With the one box method, you will list books into one box until it is filled. Then, you will preview shipments and either pull the splits out of the box or pay for inventory placement. The beauty of this method is that you don’t have to do the “box contents step”.
“The box contents step” is telling amazon which books go into which box. If you list 300 books in one batch and THEN preview shipments, you’d have to tell Amazon which of the 300 books are in which boxes (or you can pay them 10 cents a book to let Amazon figure it out). Since the one box method only has one box of books (usually around 20 books), it eliminates the need for this step.
This may be the fastest method, but it’s far from the simplest and requires a little more space.
Virtual Assistant Method
The idea behind the VA method is to delegate any online portions of the shipping overseas to free up time for myself to focus on other aspects of the business. Sure, I could make the shipment myself on Accelerlist, but that would take an extra 15 minutes per batch. In four batches I’ve saved myself an hour and only paid $4.
I send my virtual assistant the name of the batch (e.g. Chicago-1) along with a fake address, usually my Airbnb or the Fedex where I plan on dropping off packages (Fedex always has the cheapest shipping and FREE pickups). I don’t do pickups on the road, but I do at home. I only have my VA enter the metrics I give two shits about which include buy cost, supplier, and date listed. Everything else she doesn’t touch.
After providing her with the vital information, I scan all of the books into Google Keep. I use Google Keep because it allows the ISBN to be scanned in without interruption (Google sheets will jumble the ISBNs because there is too much going on in the background). Google keep also allows me to go back, so if i accidentally delete all the ISBNs all I have to do is select “back” and they reappear.
So she copies and pastes all the ISBNs into Accelerlist. She know what condition to list them at and when to change source information because I interrupt the list with instructions. Here is an example of what I send her.
Start with condition “good” and “supplier” Chicago
Change condition to acceptable
Change source to Virginia
When it comes to pricing, I match the current buy-box (Accelerlist automatically lists my book at buy-box price, you can set this up under the work flow tab).My VA eyeballs anything with sub $5 profit. Anything with sub $5 profit she’ll list at $499 (this overpriced book will float to the top of my inventory in Seller Central and I can manually price it). Most of the time sub $5 books have no FBA competition, so I’d like to price strategically rather than matching a merchant offer. Refer to the “slightly more shit” portion of the sourcing tab where I elaborate on ScoutIQ triggers for a refresher on this concept/opportunity.
I’m waiting on Accelerlist to roll out the option to price any books where the low merchant is within 20% of the buy box it auto lists at $300. There’s a lot of money left on the table by matching the buy box, but it’s simpler and results in quicker turn rates.
Guys, if your not using this spreadsheet, hop on it ASAP. You could also create your own, but that would take several decades, so paying the one time fee of $185 for some VALUABLE metrics is well worth it. This spreadsheet will tell you how much profit (or loss, side note I lost 5k this past textbook season due to using a repricer, which is no longer one of the tools I use so you will not see it on this list haha) for each and every book you list.
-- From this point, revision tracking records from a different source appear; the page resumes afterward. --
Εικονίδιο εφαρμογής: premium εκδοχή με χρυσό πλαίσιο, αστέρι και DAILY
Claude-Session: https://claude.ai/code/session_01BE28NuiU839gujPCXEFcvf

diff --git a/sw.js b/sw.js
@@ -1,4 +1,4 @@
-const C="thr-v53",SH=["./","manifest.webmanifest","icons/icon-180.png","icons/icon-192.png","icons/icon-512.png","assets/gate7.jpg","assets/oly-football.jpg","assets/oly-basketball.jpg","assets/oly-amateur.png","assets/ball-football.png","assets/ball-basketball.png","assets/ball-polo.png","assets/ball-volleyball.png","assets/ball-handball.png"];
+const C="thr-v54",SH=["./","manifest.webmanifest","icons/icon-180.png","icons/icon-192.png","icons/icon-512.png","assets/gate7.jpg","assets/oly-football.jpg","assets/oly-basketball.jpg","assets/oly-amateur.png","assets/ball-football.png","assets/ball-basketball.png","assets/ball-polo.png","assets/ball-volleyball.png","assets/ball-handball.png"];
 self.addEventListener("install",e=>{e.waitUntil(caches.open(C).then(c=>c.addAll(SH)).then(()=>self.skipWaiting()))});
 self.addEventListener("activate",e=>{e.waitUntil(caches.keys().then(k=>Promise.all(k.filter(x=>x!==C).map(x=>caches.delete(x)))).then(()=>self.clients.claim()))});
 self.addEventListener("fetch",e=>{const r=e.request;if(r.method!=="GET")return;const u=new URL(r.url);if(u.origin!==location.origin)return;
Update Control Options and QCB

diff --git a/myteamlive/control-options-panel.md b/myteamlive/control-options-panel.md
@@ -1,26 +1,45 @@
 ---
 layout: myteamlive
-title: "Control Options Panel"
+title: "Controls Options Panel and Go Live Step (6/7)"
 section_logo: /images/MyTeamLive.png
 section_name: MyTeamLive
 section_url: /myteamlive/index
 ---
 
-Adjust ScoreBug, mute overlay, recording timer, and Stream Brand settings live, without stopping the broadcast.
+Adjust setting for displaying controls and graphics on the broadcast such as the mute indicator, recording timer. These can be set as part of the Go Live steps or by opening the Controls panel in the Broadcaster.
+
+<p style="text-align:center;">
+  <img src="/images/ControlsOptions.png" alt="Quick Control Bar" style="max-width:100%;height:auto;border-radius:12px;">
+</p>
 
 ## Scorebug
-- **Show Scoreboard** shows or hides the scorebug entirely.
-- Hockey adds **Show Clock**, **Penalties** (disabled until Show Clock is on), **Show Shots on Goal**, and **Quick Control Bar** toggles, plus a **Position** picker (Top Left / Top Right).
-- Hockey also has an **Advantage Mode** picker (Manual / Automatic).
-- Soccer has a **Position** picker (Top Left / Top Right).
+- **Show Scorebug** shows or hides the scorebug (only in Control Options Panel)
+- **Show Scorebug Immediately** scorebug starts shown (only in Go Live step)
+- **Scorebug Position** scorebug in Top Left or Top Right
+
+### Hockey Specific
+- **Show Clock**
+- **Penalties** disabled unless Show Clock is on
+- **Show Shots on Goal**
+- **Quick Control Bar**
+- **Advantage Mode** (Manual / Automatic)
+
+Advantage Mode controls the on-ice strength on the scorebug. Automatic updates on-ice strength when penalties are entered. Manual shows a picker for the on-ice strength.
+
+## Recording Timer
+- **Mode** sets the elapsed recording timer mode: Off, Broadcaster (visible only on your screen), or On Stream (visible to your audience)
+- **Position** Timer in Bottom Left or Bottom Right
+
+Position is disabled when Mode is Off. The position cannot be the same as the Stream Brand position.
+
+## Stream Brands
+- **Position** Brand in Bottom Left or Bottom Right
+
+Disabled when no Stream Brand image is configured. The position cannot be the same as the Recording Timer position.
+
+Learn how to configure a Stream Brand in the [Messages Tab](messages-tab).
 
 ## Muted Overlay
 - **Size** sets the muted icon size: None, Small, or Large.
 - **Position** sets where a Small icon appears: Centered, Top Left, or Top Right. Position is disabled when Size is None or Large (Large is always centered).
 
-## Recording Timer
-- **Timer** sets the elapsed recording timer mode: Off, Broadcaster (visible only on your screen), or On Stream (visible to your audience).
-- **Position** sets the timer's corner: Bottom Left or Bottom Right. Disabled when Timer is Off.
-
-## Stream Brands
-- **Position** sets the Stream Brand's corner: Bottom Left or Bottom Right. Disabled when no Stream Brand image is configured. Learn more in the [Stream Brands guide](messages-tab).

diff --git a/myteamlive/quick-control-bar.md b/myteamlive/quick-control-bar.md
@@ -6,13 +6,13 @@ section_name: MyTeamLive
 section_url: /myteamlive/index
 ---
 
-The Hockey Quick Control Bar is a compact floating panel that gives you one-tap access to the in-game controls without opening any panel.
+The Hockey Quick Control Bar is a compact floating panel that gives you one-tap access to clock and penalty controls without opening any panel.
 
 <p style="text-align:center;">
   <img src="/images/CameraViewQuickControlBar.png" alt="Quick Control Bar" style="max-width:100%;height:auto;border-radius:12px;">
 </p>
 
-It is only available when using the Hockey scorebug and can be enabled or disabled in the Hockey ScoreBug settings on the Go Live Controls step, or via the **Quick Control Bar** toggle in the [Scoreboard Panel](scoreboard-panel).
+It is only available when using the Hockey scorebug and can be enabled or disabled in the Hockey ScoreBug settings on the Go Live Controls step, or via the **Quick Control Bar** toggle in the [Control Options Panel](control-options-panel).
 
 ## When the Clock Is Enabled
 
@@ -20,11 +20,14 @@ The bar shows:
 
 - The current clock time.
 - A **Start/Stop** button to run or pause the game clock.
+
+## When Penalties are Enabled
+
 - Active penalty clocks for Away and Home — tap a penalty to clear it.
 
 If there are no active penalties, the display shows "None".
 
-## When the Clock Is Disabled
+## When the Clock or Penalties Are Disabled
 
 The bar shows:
It factors in returns, disposals, books that exploded in the warehouse (I’ll get more into tools I use for this problem next). Here is the link to the spreadsheet, your CPA will thank you.
Refunds manager is a service that opens cases on your behalf for lost inventory. Amazon has human workers, they lose stuff. Don’t complain about it, get paid for it. There’s really now reason not to utilize this tool. Personally, I’m too lazy to monitor which books did or didn’t get checked in. I let refunds manager do it for me. Yeah they take a hefty percentage (somewhere between 30-40% I believe), but that’s money I otherwise wouldn’t have pursued. It’s always nice to wake up with an email that $150 has been reimbursed to your seller balance. Click here for link.